Please repeat each line of the data exactly, with nothing left out.

::: Source data

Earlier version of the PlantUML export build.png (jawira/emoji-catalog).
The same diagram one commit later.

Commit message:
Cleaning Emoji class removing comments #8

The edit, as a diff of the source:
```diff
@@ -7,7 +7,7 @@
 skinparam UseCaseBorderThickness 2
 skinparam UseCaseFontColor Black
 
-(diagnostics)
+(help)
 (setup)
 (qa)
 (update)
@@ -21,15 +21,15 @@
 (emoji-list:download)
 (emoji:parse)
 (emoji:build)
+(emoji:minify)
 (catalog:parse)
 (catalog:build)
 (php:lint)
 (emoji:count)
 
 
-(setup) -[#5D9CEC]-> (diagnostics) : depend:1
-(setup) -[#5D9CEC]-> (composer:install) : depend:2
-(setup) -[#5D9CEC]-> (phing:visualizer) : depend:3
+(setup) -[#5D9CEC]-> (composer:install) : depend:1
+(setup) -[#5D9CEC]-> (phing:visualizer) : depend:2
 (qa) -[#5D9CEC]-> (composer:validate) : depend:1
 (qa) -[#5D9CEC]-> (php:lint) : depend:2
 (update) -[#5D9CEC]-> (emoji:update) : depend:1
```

::::::

# Expected output
Earlier version of the PlantUML export build.png (jawira/emoji-catalog).
The same diagram one commit later.

Commit message:
Cleaning Emoji class removing comments #8

The edit, as a diff of the source:
```diff
@@ -7,7 +7,7 @@
 skinparam UseCaseBorderThickness 2
 skinparam UseCaseFontColor Black
 
-(diagnostics)
+(help)
 (setup)
 (qa)
 (update)
@@ -21,15 +21,15 @@
 (emoji-list:download)
 (emoji:parse)
 (emoji:build)
+(emoji:minify)
 (catalog:parse)
 (catalog:build)
 (php:lint)
 (emoji:count)
 
 
-(setup) -[#5D9CEC]-> (diagnostics) : depend:1
-(setup) -[#5D9CEC]-> (composer:install) : depend:2
-(setup) -[#5D9CEC]-> (phing:visualizer) : depend:3
+(setup) -[#5D9CEC]-> (composer:install) : depend:1
+(setup) -[#5D9CEC]-> (phing:visualizer) : depend:2
 (qa) -[#5D9CEC]-> (composer:validate) : depend:1
 (qa) -[#5D9CEC]-> (php:lint) : depend:2
 (update) -[#5D9CEC]-> (emoji:update) : depend:1
```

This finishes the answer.